“Education is the passport to the future, for tomorrow belongs to those who prepare for today”- Malcolm X
India has more than 50% of its population below the age of 25 and more than 65% below the age of 35. It is expected that, in 2020, the average age of an Indian will be 29 years, as compared to 37 for China and 48 for Japan, by 2030. India’s literacy rate is at 74.04%. The youth literacy rate, measured within the age group of 15 to 24, is 81.1%. There are 799 Universities, 39071 colleges, and 11923 Stand Alone Institutions.
Therefore, it can be extracted from the above information that India’s growing population and increasing educational institutions have the power to mold the world. In the coming years, India will hold the power to carve its own niche in the world. Thus, I emphatically believe that India must do everything in its power to take the greatest advantage of the present situation.
If Indians are imparted vocational training and their skills are developed along with the appropriate education processes, the Indian economy can act as the work engine of the world. The newly formed Skill Development Ministry in India has already started working towards this goal.
That takes care of the skills development part and hopefully (for the country’s sake) this ministry will succeed! But what about education! Are we doing enough? The Answer is a resounding NO!
We have been boasting about our mammoth science graduate workforce; largest in the World – that’s what they say. But, many experts have proven on innumerable occasions that there is no learning/knowledge depth in our students. I am sure many of the intellectual readers will agree with this point. I mean if you compare an IITian with any second-tier college in the US, there is a humongous difference in the students’ communication skills and overall personality. The IITian might far exceed the others on technical abilities, but that is not all that the world demands from an engineer.
Currently, the government is trying to take the right steps in this direction, but there is a long way to go. What the current situation demands, is a complete overhaul of the entire system.

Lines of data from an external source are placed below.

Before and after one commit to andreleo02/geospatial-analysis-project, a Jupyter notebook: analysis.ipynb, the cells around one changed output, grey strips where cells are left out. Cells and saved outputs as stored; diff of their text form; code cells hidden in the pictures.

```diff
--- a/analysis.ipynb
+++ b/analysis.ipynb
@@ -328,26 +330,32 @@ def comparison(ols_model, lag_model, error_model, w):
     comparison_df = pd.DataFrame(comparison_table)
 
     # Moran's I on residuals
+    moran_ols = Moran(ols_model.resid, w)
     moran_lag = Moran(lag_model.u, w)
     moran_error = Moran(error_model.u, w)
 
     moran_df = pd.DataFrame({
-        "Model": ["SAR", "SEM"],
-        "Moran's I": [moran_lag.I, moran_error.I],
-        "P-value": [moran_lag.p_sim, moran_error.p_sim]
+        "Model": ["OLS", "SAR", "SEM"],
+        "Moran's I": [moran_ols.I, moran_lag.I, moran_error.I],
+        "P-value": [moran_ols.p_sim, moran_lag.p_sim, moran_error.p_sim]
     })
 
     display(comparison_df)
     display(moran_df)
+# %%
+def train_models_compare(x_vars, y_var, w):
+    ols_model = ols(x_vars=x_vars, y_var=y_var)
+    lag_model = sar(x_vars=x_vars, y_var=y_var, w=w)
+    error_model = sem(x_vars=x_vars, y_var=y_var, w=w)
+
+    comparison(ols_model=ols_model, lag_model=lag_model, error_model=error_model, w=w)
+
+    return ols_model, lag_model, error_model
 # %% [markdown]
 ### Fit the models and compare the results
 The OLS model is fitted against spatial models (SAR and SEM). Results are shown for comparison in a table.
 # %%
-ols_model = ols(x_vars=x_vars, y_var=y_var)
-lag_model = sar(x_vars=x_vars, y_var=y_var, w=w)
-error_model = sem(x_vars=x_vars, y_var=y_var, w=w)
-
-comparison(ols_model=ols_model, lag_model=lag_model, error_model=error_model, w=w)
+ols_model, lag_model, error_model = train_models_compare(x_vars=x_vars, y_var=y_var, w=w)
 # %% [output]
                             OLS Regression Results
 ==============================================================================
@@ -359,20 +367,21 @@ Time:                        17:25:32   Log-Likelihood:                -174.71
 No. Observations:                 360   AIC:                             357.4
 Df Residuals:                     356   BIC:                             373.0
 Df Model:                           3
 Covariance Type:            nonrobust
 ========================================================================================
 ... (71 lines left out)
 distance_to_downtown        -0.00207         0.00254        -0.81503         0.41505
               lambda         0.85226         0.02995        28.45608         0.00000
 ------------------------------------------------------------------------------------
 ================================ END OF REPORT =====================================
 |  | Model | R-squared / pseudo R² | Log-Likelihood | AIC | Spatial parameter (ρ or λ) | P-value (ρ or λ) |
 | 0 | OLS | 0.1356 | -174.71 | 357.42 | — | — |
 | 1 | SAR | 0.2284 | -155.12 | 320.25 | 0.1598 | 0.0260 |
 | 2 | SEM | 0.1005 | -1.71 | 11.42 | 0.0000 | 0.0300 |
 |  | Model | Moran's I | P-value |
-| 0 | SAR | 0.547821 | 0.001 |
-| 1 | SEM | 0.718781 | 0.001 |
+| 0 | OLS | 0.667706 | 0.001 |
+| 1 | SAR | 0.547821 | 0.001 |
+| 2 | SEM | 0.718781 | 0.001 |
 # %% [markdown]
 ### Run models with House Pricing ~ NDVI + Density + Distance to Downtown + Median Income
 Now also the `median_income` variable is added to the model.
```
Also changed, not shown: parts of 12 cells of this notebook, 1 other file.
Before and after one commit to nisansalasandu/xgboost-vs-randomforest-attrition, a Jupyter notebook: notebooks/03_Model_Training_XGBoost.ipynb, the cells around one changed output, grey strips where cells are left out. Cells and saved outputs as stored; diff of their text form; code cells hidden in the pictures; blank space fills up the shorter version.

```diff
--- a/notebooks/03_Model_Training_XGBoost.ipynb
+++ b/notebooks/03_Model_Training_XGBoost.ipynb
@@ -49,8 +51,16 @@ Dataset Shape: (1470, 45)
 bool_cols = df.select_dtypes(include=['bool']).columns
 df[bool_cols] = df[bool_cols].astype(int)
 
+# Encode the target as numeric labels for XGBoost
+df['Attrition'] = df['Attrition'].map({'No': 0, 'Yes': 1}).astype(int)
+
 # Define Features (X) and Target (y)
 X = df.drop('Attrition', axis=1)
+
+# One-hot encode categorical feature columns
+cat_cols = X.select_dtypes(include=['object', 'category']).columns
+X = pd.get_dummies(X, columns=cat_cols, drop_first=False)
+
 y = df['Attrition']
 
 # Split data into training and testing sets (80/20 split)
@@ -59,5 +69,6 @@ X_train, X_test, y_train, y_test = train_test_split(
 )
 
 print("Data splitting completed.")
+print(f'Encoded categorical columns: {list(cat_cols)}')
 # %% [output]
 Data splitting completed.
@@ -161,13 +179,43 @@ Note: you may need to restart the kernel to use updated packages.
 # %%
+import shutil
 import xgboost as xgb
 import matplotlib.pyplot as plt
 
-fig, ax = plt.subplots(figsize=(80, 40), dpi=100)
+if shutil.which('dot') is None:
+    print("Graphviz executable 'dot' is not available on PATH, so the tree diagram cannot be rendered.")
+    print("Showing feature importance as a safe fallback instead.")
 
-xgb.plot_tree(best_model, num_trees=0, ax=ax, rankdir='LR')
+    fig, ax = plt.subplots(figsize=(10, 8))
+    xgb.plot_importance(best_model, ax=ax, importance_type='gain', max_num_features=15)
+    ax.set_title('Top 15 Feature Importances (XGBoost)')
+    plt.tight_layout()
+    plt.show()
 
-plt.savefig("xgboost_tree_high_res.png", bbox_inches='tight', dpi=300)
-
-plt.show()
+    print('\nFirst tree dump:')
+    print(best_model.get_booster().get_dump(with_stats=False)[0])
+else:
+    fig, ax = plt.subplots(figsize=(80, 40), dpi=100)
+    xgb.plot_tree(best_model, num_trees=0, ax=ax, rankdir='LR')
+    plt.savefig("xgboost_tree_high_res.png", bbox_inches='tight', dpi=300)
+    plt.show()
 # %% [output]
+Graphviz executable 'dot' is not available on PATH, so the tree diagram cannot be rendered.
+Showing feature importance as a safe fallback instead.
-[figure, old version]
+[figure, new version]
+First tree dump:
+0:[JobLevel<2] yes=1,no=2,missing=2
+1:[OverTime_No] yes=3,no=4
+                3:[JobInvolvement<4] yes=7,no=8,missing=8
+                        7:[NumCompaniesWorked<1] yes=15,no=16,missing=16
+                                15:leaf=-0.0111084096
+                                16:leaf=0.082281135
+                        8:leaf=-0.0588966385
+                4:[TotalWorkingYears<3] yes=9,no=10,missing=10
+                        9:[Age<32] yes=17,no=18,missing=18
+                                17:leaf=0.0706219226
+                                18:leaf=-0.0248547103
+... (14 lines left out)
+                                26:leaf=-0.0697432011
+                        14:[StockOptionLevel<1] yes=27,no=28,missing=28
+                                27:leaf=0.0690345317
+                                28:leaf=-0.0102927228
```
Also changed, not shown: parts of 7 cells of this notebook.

Studying is akin to cramming these days; rote learning still plagues our system. Students are being forced to imbibe information that may or may not be necessary for a successful career. Most of them tend to forget everything, once the exams are over. Still, year after year the same cycle continues. The best crammers are rewarded by the system. This is one of the fundamental flaws of our education system. How many of you remember your 10th-grade history?
Our testing and marking systems need to be designed to recognize students’ creative potential, problem-solving and innovative skills. The education system in India needs to be revamped in order to produce world leaders and champions, rather than manufacturing a cheap labor force for the developed nations.
We may have the highest number of engineering graduates in the world, but that certainly has not translated into noticeable technological innovation. Instead, we are busy running the call centers of the rest of the world –is that where our engineering skills end?
The goal of our new education system should be to create entrepreneurs, innovators, artists, scientists, thinkers, and writers who can establish the foundation of the knowledge-based economy, rather than the low-quality service provider nation that we are turning into.
The policymakers need to focus on improving the quality of teaching in the country. Newe institutions keep cropping up, every now and then, and they are hiring low-quality educators who are paid a pittance. This has to change.
The literacy rate in India as per the last census is 75% coming up to 80% now; this is promising when compared to the world average of 84%. Yes, we do boast about how exponentially our literacy rate has gone up; but is all of this really as good as it seems? As per the OECD countries (a group of economically and socially developed countries such as the US, UK Finland Norway etc.) the definition of literacy is: to include skills to access knowledge through technology and ability to assess complex contexts. However, in India, literacy is defined as the total percentage of the population of an area at a particular time who can read and write with understanding in any one of the 22 languages. Here the denominator is the population aged seven years or more. Do you see the stark difference?
While educating the minds of our youth, we must not forget to educate their hearts. However, if our country gets the education process wrong, the demographic dividend becomes a demographic disaster. Especially in a country like India, because the frustrated and under-educated youth population becomes prey to the blandishments of terrorism, and drugs.
There are two kinds of education-one that teaches us how to make a living and the other that teaches us how to live. India needs to focus on both.